(Instructions for the task):
Your answer should show every line of the material below that includes "http".

(The data):
--------------------

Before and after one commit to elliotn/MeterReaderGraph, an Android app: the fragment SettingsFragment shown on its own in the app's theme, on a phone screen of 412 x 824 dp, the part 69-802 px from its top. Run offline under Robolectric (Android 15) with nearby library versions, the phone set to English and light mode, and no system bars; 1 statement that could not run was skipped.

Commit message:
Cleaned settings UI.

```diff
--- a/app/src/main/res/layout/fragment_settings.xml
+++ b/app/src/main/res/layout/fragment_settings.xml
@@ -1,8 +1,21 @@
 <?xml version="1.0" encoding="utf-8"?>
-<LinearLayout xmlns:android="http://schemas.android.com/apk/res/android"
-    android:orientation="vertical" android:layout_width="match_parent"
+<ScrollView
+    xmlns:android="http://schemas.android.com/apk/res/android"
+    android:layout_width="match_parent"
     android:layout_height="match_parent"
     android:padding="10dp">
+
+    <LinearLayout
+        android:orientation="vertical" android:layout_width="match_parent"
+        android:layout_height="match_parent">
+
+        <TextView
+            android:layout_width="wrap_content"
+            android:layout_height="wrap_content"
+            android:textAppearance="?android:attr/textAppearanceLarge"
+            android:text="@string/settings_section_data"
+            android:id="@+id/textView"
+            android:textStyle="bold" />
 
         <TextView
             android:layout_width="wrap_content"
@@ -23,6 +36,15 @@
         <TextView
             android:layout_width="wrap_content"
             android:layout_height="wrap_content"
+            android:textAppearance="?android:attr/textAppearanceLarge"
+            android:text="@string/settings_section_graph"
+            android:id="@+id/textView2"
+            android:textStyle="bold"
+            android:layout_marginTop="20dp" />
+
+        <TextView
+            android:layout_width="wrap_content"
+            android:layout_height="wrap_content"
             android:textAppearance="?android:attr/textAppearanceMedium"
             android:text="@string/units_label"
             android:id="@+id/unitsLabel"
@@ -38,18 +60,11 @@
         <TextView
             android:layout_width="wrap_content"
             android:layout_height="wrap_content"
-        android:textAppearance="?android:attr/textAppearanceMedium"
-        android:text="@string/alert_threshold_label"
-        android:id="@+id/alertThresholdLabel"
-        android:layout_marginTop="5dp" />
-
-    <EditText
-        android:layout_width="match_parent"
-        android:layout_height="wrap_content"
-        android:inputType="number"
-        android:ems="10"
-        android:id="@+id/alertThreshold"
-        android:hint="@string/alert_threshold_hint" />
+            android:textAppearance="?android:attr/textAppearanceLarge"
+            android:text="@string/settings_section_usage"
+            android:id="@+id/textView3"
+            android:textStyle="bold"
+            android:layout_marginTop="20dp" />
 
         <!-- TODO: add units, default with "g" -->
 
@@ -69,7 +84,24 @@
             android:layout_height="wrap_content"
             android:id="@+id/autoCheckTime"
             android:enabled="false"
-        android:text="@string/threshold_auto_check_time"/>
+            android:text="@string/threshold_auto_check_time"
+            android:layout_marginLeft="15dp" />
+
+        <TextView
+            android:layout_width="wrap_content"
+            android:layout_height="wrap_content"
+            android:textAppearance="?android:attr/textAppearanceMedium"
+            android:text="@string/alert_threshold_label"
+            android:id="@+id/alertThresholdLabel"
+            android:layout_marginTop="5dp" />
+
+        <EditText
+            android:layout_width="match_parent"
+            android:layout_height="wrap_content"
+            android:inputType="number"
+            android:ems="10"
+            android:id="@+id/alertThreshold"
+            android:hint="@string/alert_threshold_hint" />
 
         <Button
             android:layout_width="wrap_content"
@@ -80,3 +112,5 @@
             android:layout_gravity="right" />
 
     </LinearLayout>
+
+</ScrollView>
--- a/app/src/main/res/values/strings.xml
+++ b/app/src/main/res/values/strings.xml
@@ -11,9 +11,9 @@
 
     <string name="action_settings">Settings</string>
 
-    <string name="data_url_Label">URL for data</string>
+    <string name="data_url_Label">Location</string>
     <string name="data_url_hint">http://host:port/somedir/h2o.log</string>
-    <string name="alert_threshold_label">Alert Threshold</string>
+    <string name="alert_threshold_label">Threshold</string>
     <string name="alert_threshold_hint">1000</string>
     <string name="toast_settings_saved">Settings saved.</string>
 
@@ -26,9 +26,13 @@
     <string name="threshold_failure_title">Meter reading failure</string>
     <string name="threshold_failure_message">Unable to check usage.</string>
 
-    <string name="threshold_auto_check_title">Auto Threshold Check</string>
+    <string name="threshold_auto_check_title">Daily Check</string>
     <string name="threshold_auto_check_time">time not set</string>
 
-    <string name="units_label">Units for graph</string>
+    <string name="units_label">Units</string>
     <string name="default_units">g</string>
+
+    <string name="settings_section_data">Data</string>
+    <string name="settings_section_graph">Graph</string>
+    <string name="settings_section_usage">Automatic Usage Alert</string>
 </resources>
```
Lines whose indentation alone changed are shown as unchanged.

--------------------

(Reply to the task):
-<LinearLayout xmlns:android="http://schemas.android.com/apk/res/android"
+    xmlns:android="http://schemas.android.com/apk/res/android"
     <string name="data_url_hint">http://host:port/somedir/h2o.log</string>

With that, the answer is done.